This time I’m sharing a guest post I wrote not long ago concerning how coach self-care can be encouraged through a novel application of the “I’m OK, You’re OK” stance familiar from Transactional Analysis. We usually try to apply such a stance when dealing with our coachees, endeavouring to bring a non-judgemental compassion to our relationships. Yet many of us are rarely so non-judgemental or compassionate with ourselves.
Here I suggest that we can take care of ourselves better as coaches if we learn to approach ourselves as if we were someone we were coaching. By tapping into the best of what we bring to our coaching relationships, we begin to be able to non-judgmentally acknowledge and accept our own frailties, treating ourselves kindly for having tried our best.
The guest post first appeared in Coaching World in August 2018, published by the International Coach Federation (ICF). You can see the original publication here, and I’d like to point out that copyright is held by the ICF (meaning it should not be reproduced or reblogged without gaining permission from the ICF first).
Encouraging Coach Self-care through an “I’m OK, You’re OK” Stance
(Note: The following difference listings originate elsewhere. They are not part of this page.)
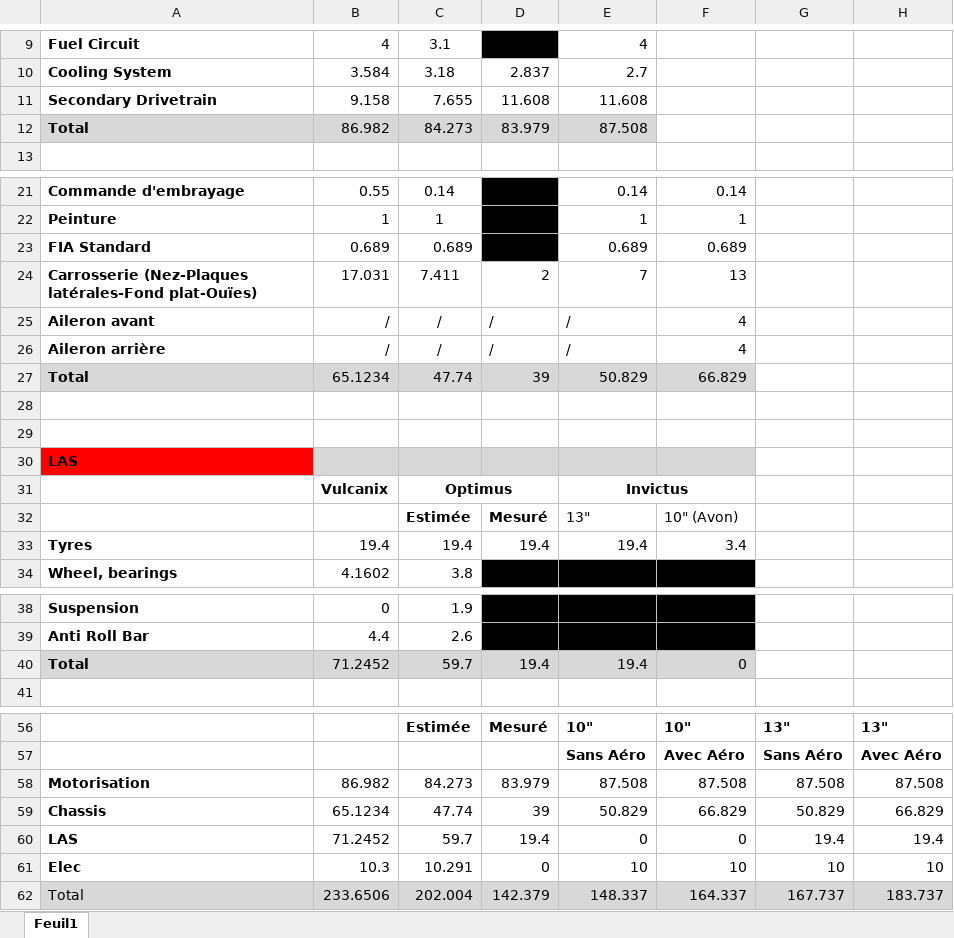
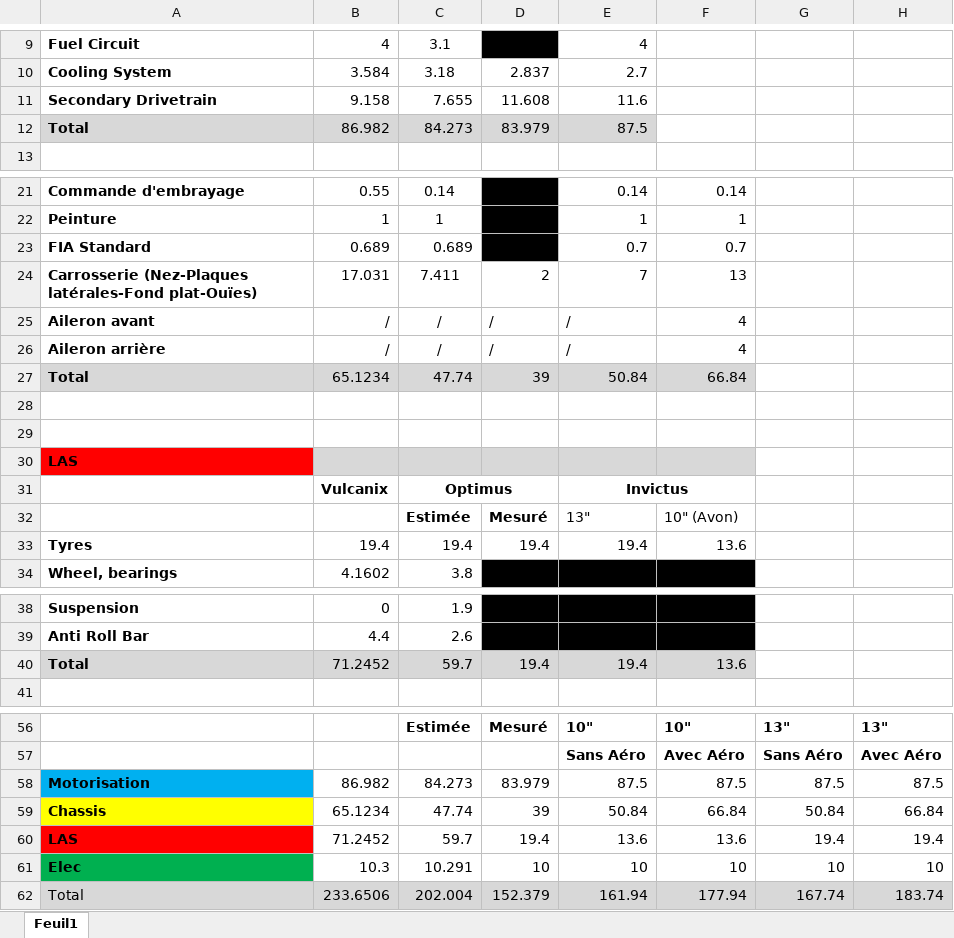
Before and after one commit to EOSCogniton/STUF-2020, an Excel workbook: BP_Budget Previsionnel/BM_Budget Massique/Budget massique_V3.0.xlsx, sheet Feuil1, drawn as a sheet; only a part is shown, gaps mark what is left out; values as stored, in another font and other column widths than the file's, no borders; charts and pictures not drawn; the diff covers the shown part only; the diff names each change by its address in the sheet, - before the commit and + after, or states it on an @@ line.

Commit message:
Budget

```diff
--- a/BP_Budget Previsionnel/BM_Budget Massique/Budget massique_V3.0.xlsx (sheet Feuil1)
+++ b/BP_Budget Previsionnel/BM_Budget Massique/Budget massique_V3.0.xlsx (sheet Feuil1)
-E11: 11.608
+E11: 11.6
-E12: 87.508
+E12: 87.5
-E23: 0.689
+E23: 0.7
-F23: 0.689
+F23: 0.7
-E27: 50.829
+E27: 50.84
-F27: 66.829
+F27: 66.84
-F33: 3.4
+F33: 13.6
-F40: 0
+F40: 13.6
-A58 fill: none
+A58 fill: #00B0F0
-E58: 87.508
+E58: 87.5
-F58: 87.508
+F58: 87.5
-G58: 87.508
+G58: 87.5
-H58: 87.508
+H58: 87.5
-A59 fill: none
+A59 fill: #FFFF00
-E59: 50.829
+E59: 50.84
-F59: 66.829
+F59: 66.84
-G59: 50.829
+G59: 50.84
-H59: 66.829
+H59: 66.84
-A60 fill: none
+A60 fill: #FF0000
-E60: 0
+E60: 13.6
-F60: 0
+F60: 13.6
-A61 fill: none
+A61 fill: #00B050
-D61: 0
+D61: 10
-D62: 142.379
+D62: 152.379
-E62: 148.337
+E62: 161.94
-F62: 164.337
+F62: 177.94
-G62: 167.737
+G62: 167.74
-H62: 183.737
+H62: 183.74
```
Also changed, not shown: 1 edited cell elsewhere in this sheet, formulas that keep their value, charts or pictures, BP_Budget Previsionnel/BF_Budget Financier/Budget financier_V1.0.xlsx.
As coaches, our aim is to maintain a compassionate “I’m OK, You’re OK” stance with our clients. We respect their “wisdom” as well as their ability to dig deep (with our help) to find the appropriate solutions for their particular needs. We bring a non-judgmental attention to those with whom we’re working. Yet, do we bring the same compassionate stance and non-judgmental attention to ourselves?